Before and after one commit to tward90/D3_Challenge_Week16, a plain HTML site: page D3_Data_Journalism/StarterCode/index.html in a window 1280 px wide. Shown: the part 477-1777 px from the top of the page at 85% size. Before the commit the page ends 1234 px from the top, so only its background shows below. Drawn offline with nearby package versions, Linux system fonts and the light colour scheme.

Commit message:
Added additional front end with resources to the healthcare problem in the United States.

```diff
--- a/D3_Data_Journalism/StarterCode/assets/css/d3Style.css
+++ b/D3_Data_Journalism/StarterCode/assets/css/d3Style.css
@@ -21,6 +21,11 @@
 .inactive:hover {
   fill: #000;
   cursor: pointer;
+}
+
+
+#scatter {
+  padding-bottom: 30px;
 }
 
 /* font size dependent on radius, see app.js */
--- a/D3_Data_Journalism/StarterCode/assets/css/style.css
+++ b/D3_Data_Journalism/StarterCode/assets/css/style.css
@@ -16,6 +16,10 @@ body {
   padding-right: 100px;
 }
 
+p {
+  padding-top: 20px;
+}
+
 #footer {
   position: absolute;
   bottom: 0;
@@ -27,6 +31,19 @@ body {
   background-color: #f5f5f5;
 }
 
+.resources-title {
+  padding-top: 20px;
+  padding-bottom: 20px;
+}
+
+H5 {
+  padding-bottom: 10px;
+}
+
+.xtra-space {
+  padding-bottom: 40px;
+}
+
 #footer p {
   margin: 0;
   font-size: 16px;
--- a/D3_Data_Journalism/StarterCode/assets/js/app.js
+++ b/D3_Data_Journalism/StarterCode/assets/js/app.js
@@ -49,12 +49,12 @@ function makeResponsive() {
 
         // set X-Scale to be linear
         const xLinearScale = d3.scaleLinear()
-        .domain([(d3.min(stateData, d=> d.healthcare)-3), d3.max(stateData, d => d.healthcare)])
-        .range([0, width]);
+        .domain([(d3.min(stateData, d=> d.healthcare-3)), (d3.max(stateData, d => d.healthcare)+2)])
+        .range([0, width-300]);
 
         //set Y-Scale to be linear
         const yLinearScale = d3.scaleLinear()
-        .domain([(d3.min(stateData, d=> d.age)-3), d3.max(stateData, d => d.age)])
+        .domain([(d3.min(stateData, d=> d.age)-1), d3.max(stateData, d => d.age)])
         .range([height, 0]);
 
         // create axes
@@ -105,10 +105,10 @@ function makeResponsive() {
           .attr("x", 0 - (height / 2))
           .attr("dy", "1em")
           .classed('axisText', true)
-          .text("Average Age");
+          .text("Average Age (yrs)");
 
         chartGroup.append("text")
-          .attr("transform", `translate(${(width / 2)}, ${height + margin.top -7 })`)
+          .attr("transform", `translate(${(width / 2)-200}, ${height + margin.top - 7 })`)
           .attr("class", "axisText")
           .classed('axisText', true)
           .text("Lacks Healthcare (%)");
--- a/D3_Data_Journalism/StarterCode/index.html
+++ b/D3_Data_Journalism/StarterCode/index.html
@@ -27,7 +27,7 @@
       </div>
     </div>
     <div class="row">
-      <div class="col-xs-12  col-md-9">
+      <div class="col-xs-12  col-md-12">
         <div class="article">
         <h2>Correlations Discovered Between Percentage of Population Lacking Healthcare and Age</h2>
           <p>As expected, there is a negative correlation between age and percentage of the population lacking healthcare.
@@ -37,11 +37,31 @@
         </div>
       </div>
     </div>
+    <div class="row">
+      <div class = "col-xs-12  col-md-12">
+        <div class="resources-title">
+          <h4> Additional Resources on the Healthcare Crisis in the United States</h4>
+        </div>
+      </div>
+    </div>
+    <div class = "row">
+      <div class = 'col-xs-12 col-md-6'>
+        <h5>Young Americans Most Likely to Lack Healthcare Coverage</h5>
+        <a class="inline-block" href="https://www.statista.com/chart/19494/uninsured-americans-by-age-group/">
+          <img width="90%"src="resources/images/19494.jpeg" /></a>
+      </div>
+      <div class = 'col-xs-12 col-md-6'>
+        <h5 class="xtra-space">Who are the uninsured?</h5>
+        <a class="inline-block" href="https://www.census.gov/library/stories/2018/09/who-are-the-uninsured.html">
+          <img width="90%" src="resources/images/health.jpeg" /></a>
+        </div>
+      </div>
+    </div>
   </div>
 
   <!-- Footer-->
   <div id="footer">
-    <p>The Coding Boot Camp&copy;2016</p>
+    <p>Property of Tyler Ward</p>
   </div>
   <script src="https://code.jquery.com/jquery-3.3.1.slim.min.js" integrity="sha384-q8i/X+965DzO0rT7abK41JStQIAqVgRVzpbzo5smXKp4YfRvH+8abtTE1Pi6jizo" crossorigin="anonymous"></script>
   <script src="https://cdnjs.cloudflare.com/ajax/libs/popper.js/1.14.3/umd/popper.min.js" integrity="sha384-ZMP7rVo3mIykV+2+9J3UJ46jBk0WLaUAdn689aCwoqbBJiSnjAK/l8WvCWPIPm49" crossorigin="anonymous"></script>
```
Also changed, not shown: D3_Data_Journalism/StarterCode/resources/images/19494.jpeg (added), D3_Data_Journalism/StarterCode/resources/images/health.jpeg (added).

::::::::::

[PROBLEM DESCRIPTION] In the material above, how many lines include the string "inline"? State the number alone.

[THE COMPLETED TASK] 2